◆ **Work to be completed**:
In the copy of these records, include no pictures and change nothing else.

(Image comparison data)
Start of Block

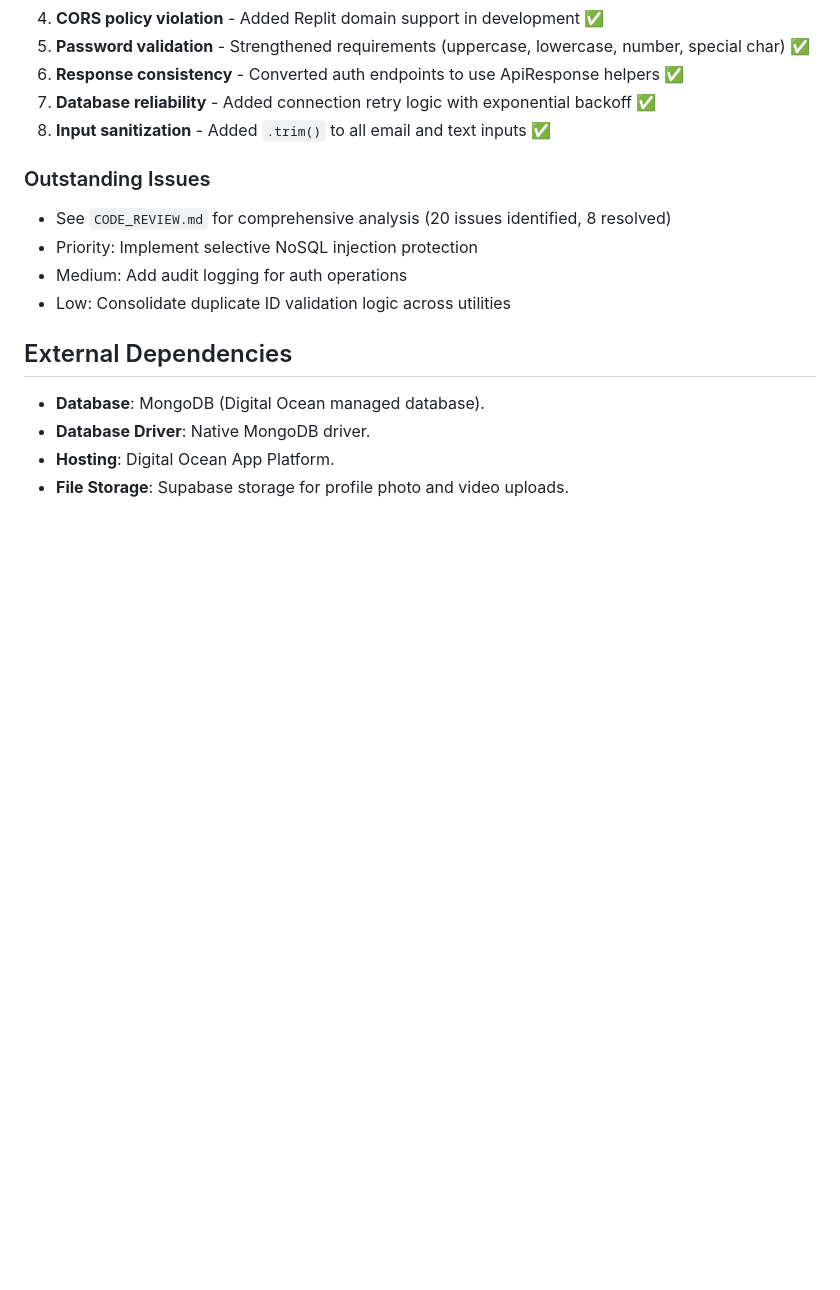
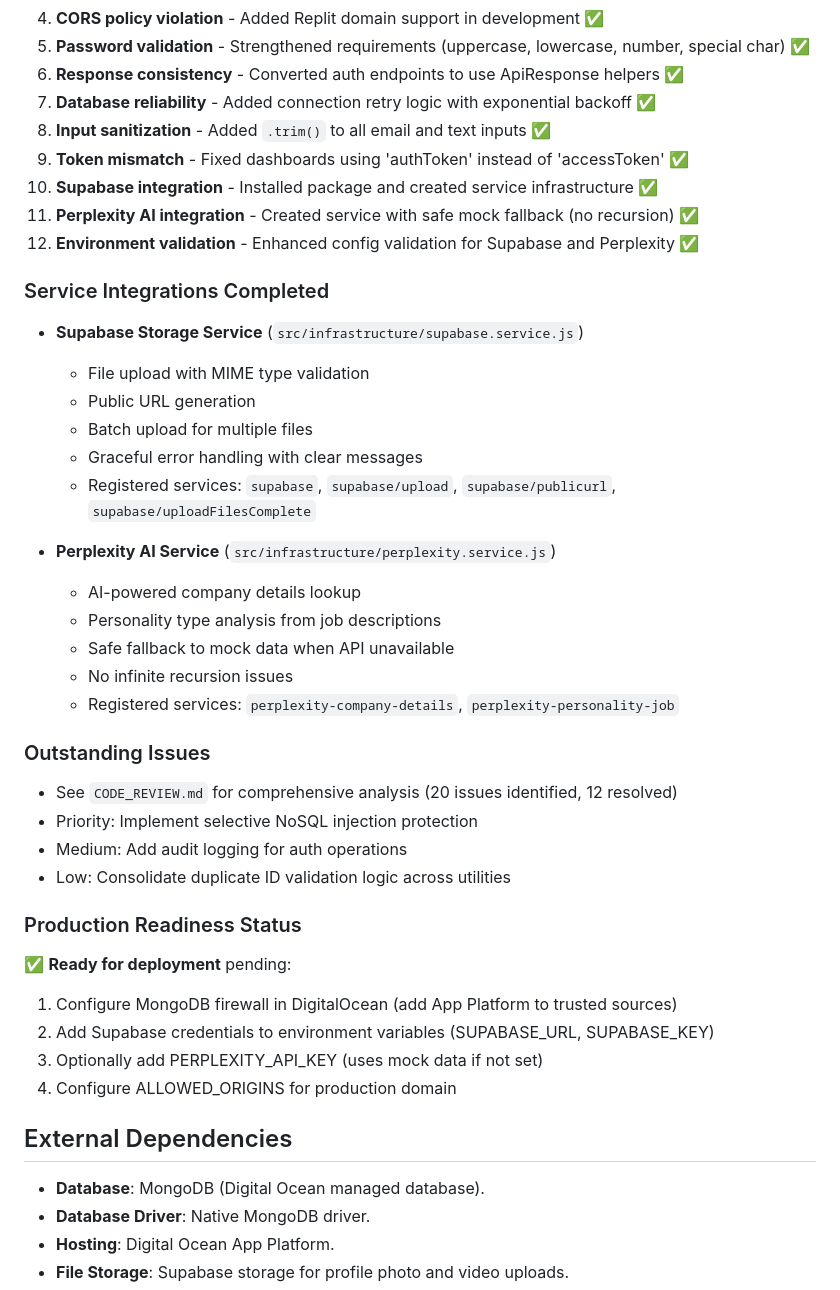
Before and after one commit to myramade/nolavate, a Markdown page: replit.md, the part around the change. GitHub-like rendering; blank space fills up the shorter version.

Commit message:
Integrate new AI and storage services, enhancing platform capabilities
Adds Supabase storage and Perplexity AI service integrations, includes input sanitization and connection retry logic, and resolves token mismatch issues.

Replit-Commit-Author: Agent
Replit-Commit-Session-Id: 2c09ca1a-6c55-4c1a-a4f9-ac8f5775b386
Replit-Commit-Checkpoint-Type: full_checkpoint
Replit-Commit-Screenshot-Url: https://storage.googleapis.com/screenshot-production-us-central1/57f5b34d-8b90-4e05-a76b-26ccd241773e/2c09ca1a-6c55-4c1a-a4f9-ac8f5775b386/7xPR1bi

```diff
--- a/replit.md
+++ b/replit.md
@@ -86,12 +86,38 @@ The API follows a layered architecture: `Routes → Controllers → Services →
 6. **Response consistency** - Converted auth endpoints to use ApiResponse helpers ✅
 7. **Database reliability** - Added connection retry logic with exponential backoff ✅
 8. **Input sanitization** - Added `.trim()` to all email and text inputs ✅
+9. **Token mismatch** - Fixed dashboards using 'authToken' instead of 'accessToken' ✅
+10. **Supabase integration** - Installed package and created service infrastructure ✅
+11. **Perplexity AI integration** - Created service with safe mock fallback (no recursion) ✅
+12. **Environment validation** - Enhanced config validation for Supabase and Perplexity ✅
+
+### Service Integrations Completed
+- **Supabase Storage Service** (`src/infrastructure/supabase.service.js`)
+  - File upload with MIME type validation
+  - Public URL generation
+  - Batch upload for multiple files
+  - Graceful error handling with clear messages
+  - Registered services: `supabase`, `supabase/upload`, `supabase/publicurl`, `supabase/uploadFilesComplete`
+
+- **Perplexity AI Service** (`src/infrastructure/perplexity.service.js`)
+  - AI-powered company details lookup
+  - Personality type analysis from job descriptions
+  - Safe fallback to mock data when API unavailable
+  - No infinite recursion issues
+  - Registered services: `perplexity-company-details`, `perplexity-personality-job`
 
 ### Outstanding Issues
-- See `CODE_REVIEW.md` for comprehensive analysis (20 issues identified, 8 resolved)
+- See `CODE_REVIEW.md` for comprehensive analysis (20 issues identified, 12 resolved)
 - Priority: Implement selective NoSQL injection protection
 - Medium: Add audit logging for auth operations
 - Low: Consolidate duplicate ID validation logic across utilities
+
+### Production Readiness Status
+✅ **Ready for deployment** pending:
+1. Configure MongoDB firewall in DigitalOcean (add App Platform to trusted sources)
+2. Add Supabase credentials to environment variables (SUPABASE_URL, SUPABASE_KEY)
+3. Optionally add PERPLEXITY_API_KEY (uses mock data if not set)
+4. Configure ALLOWED_ORIGINS for production domain
 
 ## External Dependencies
 
```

End of Block

◆ **Response for this exercise**:
Before and after one commit to myramade/nolavate, a Markdown page: replit.md, the part around the change. GitHub-like rendering; blank space fills up the shorter version.

Commit message:
Integrate new AI and storage services, enhancing platform capabilities
Adds Supabase storage and Perplexity AI service integrations, includes input sanitization and connection retry logic, and resolves token mismatch issues.

Replit-Commit-Author: Agent
Replit-Commit-Session-Id: 2c09ca1a-6c55-4c1a-a4f9-ac8f5775b386
Replit-Commit-Checkpoint-Type: full_checkpoint
Replit-Commit-Screenshot-Url: https://storage.googleapis.com/screenshot-production-us-central1/57f5b34d-8b90-4e05-a76b-26ccd241773e/2c09ca1a-6c55-4c1a-a4f9-ac8f5775b386/7xPR1bi

```diff
--- a/replit.md
+++ b/replit.md
@@ -86,12 +86,38 @@ The API follows a layered architecture: `Routes → Controllers → Services →
 6. **Response consistency** - Converted auth endpoints to use ApiResponse helpers ✅
 7. **Database reliability** - Added connection retry logic with exponential backoff ✅
 8. **Input sanitization** - Added `.trim()` to all email and text inputs ✅
+9. **Token mismatch** - Fixed dashboards using 'authToken' instead of 'accessToken' ✅
+10. **Supabase integration** - Installed package and created service infrastructure ✅
+11. **Perplexity AI integration** - Created service with safe mock fallback (no recursion) ✅
+12. **Environment validation** - Enhanced config validation for Supabase and Perplexity ✅
+
+### Service Integrations Completed
+- **Supabase Storage Service** (`src/infrastructure/supabase.service.js`)
+  - File upload with MIME type validation
+  - Public URL generation
+  - Batch upload for multiple files
+  - Graceful error handling with clear messages
+  - Registered services: `supabase`, `supabase/upload`, `supabase/publicurl`, `supabase/uploadFilesComplete`
+
+- **Perplexity AI Service** (`src/infrastructure/perplexity.service.js`)
+  - AI-powered company details lookup
+  - Personality type analysis from job descriptions
+  - Safe fallback to mock data when API unavailable
+  - No infinite recursion issues
+  - Registered services: `perplexity-company-details`, `perplexity-personality-job`
 
 ### Outstanding Issues
-- See `CODE_REVIEW.md` for comprehensive analysis (20 issues identified, 8 resolved)
+- See `CODE_REVIEW.md` for comprehensive analysis (20 issues identified, 12 resolved)
 - Priority: Implement selective NoSQL injection protection
 - Medium: Add audit logging for auth operations
 - Low: Consolidate duplicate ID validation logic across utilities
+
+### Production Readiness Status
+✅ **Ready for deployment** pending:
+1. Configure MongoDB firewall in DigitalOcean (add App Platform to trusted sources)
+2. Add Supabase credentials to environment variables (SUPABASE_URL, SUPABASE_KEY)
+3. Optionally add PERPLEXITY_API_KEY (uses mock data if not set)
+4. Configure ALLOWED_ORIGINS for production domain
 
 ## External Dependencies
 
```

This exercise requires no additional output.